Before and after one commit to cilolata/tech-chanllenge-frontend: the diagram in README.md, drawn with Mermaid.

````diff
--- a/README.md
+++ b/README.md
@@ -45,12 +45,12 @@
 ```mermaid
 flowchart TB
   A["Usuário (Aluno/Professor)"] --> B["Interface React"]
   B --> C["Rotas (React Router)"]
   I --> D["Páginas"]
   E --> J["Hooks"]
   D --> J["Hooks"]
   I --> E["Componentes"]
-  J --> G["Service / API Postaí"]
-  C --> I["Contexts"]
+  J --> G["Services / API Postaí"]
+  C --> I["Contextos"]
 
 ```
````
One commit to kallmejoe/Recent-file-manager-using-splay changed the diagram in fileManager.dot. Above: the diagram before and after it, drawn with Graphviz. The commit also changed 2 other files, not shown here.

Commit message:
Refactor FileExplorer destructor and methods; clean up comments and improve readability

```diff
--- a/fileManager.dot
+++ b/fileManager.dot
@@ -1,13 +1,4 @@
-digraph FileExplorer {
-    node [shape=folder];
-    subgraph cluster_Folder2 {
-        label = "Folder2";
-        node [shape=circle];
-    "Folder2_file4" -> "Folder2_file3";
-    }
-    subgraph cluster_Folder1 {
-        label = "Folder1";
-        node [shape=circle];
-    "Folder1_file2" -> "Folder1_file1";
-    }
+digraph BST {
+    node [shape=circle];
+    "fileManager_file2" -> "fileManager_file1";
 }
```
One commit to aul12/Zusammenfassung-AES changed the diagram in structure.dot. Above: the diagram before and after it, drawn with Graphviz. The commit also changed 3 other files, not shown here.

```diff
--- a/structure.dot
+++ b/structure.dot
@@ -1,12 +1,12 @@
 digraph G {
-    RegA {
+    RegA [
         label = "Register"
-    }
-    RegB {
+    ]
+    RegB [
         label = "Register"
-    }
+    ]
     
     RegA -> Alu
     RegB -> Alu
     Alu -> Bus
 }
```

# [Assignment]
From the listing above, collect each line in which the string "digraph" appears.

# [Result of the exercise]
-digraph FileExplorer {
+digraph BST {
 digraph G {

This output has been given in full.